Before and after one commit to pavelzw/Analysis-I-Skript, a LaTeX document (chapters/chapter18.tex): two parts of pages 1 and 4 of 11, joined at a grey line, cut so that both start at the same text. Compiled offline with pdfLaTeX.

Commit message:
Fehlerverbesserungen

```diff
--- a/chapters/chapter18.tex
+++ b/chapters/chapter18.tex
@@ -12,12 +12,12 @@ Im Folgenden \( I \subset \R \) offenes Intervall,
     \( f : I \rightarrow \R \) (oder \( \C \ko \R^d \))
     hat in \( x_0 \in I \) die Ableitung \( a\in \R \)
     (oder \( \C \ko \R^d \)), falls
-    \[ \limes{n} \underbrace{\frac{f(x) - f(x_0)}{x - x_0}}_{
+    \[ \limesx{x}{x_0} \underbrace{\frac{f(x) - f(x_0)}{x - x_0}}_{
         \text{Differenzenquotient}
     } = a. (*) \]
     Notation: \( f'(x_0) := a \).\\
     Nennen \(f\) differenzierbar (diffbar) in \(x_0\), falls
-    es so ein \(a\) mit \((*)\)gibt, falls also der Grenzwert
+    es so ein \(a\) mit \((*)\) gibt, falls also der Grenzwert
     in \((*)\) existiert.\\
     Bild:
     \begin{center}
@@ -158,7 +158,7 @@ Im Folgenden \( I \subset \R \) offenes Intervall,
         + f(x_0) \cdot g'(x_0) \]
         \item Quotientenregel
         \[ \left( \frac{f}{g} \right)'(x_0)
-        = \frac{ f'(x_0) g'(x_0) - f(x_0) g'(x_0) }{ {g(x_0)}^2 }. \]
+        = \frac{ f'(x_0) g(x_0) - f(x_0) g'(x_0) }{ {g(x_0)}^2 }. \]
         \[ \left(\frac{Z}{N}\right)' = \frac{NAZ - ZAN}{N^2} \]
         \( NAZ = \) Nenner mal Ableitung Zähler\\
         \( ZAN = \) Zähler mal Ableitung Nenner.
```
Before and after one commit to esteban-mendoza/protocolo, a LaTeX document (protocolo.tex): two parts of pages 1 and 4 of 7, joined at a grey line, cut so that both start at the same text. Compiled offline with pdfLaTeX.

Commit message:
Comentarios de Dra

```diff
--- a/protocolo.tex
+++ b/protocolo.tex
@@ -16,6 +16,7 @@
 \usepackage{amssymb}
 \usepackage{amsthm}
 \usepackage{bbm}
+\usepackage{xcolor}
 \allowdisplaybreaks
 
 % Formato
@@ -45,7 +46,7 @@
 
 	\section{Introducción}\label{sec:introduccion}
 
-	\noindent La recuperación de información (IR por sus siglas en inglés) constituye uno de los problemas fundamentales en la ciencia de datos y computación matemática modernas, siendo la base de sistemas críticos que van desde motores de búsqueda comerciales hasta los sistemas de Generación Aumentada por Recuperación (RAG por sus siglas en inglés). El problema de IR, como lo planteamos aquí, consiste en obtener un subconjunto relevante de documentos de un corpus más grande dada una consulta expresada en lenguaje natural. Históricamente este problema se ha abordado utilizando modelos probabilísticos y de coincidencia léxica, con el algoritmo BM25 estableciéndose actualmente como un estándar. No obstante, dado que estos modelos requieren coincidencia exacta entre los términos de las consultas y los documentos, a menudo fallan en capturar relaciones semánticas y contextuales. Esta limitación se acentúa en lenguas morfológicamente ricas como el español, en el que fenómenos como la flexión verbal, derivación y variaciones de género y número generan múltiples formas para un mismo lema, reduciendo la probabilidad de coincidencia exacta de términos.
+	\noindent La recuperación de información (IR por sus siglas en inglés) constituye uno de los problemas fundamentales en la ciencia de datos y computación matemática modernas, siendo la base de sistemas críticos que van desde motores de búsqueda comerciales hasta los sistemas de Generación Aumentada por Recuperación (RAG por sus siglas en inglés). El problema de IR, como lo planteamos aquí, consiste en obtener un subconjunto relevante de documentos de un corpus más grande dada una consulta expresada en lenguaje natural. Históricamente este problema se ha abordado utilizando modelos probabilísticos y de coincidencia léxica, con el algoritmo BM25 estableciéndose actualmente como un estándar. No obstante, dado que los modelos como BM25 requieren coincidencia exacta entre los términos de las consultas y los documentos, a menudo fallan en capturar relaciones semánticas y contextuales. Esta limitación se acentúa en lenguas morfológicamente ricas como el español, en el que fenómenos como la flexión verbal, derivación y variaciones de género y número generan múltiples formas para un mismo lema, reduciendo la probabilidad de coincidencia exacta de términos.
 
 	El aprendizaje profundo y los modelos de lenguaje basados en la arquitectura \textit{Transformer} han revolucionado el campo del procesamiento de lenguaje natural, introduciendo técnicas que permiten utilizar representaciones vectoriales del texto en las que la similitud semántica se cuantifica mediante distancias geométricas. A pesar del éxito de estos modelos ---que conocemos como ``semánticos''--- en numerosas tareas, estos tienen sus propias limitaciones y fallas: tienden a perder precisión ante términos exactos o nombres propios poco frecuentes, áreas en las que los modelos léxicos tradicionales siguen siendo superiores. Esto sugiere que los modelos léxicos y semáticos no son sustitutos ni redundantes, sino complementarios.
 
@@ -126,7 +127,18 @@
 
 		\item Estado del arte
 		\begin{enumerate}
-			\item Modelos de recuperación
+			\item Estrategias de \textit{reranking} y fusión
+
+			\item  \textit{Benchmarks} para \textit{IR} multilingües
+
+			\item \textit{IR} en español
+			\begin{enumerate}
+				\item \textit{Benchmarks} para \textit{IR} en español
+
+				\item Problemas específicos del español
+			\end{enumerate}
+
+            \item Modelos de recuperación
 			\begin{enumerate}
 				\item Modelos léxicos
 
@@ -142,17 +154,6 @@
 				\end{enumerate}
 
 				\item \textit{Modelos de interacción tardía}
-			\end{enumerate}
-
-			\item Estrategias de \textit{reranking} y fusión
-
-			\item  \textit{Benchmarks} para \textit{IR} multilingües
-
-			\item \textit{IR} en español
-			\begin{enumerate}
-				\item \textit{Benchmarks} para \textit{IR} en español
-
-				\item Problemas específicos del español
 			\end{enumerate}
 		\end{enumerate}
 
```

......

Required work> Look through the entries above, find each line containing "begin", and copy it.

Response>
     \begin{center}
 		\begin{enumerate}
+			\begin{enumerate}
 			\begin{enumerate}
-			\begin{enumerate}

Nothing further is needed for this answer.